Severed Savior is a brutal technical death metal band (Bet you didn’t see that one coming) from San Francisco, California. Their arsenal consists of typical death metal growls, lyrics about death and Anti-Christianity, loads of blastbeats, chug-tastic riffs, lots of sweeps, and endless tempo changes. Sounds like pretty standard stuff, right? Wrong. Rather than playing technical death metal that just so happens to be brutal (like most tech death bands), Severed Savior plays standard brutal death metal with a great deal of technicality added in. It sounds much better in practice than it does on paper, and rather than hearing a 45-minute suspended train crash of all the different instruments colliding in chaos that we hear with so many other tech death albums, Severed Savior provides us with eleven perfectly paced tracks in the form of their second full-length release, Servile Insurrection.
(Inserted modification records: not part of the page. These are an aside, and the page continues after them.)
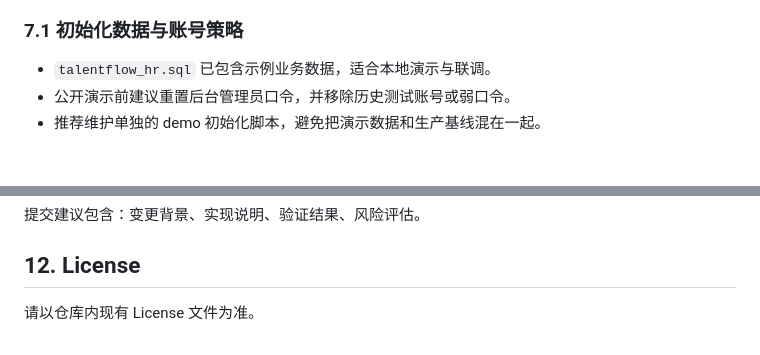
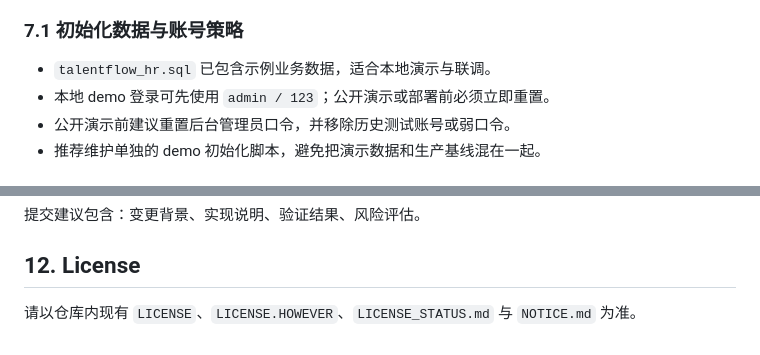
Before and after one commit to however-yir/talentflow-hr, a Markdown page: README.md, 2 parts joined by grey strips. Rendered like a GitHub page.

```diff
--- a/README.md
+++ b/README.md
@@ -133,6 +144,7 @@ npm run serve
 ### 7.1 初始化数据与账号策略
 
 - `talentflow_hr.sql` 已包含示例业务数据，适合本地演示与联调。
+- 本地 demo 登录可先使用 `admin / 123`；公开演示或部署前必须立即重置。
 - 公开演示前建议重置后台管理员口令，并移除历史测试账号或弱口令。
 - 推荐维护单独的 demo 初始化脚本，避免把演示数据和生产基线混在一起。
 
@@ -172,4 +184,4 @@ npm run serve
 
 ## 12. License
 
-请以仓库内现有 License 文件为准。
+请以仓库内现有 `LICENSE`、`LICENSE.HOWEVER`、`LICENSE_STATUS.md` 与 `NOTICE.md` 为准。
```
Also changed, not shown: other parts of README.md (+17 -6 lines), LICENSE_STATUS.md (+5 -2 lines), NOTICE.md (+1 -0 lines), docs/showcase/login-page.png (added), 3 other files.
The album opens with the song Question, which is probably my favorite track on Servile Insurrection. The lyrics are about the ongoing war between scientists and Christians about whether or not God exists, and it is VERY obvious which side of the debate Severed Savior is on (Hell, just look at the name of the band!). The lyrics are nothing you havn’t heard before, really, but the music is phenomenal. Question begins with a slow, chugging brutal death riff that pulls you into not only the track, but into the entire album, and from there on the music never lets up. While the riffs themselves may not be too original, the way Severed Savior intertwines them with the drums, vocals, and lead guitar is something that must be heard. I’ve never really heard a band like this, and while Severed Savior may seem like a rather standard tech death band on the surface, listening to Servile Insurrection several times and really dissecting the music has its rewards. The songs themselves are, for the most part, fairly diverse; Some tracks rely heavily on technicality and lots of tempo changes (Question, Servile Insurrection), and others on sheer brutality (Spoils Of War and Fecalphiliac, the latter of which being one of the most disgusting songs I’ve ever heard). Deadspeak is another favorite of mine, with some pretty cool riffs and tempo changes, combined with large amounts of brutality. I also really like Severed Savior's solos; they aren’t overly complex, and are often groovy and bluesy sounding, which oddly enough fits well with the music.

As with almost every album in existence, however, there’s a few things I don’t particularly like about this record. My biggest complaint is the vocals; they aren’t bad, really, but it’s the same exact growl you’ve heard on a million other death metal albums, and the vocalist never changes his technique. No shouts, no high-pitched screams, just lots and lots of growling that can start to grate on you after awhile. I also don’t like how the two interludes (Hemorrhagic Gastroenteritis and Intervallo Del Tradimento) are placed right next to each other as the fifth and sixth tracks, respectively. The first interlude isn’t very necessary anyway; it’s just fifty-seven seconds of instrumental tech death riffs that the band apparently couldn’t fit into any of the nine “Real” songs on Servile Insurrection. The second interlude is pretty good though, with no less than three acoustic guitars playing in harmony with no vocals, bass, or drums present. It sounds great, and it’s hauntingly beautiful, but it’s a tad too short and is positioned at the worst possible place on the album. My last little complaint is the jazz-fusion breaks that occasionally appear on a few tracks; they seem rather unnecessary to me, and the only reason that I can think of as to why they’re there is to pay homage to the dozens of other tech death bands that have done the same thing before, only better.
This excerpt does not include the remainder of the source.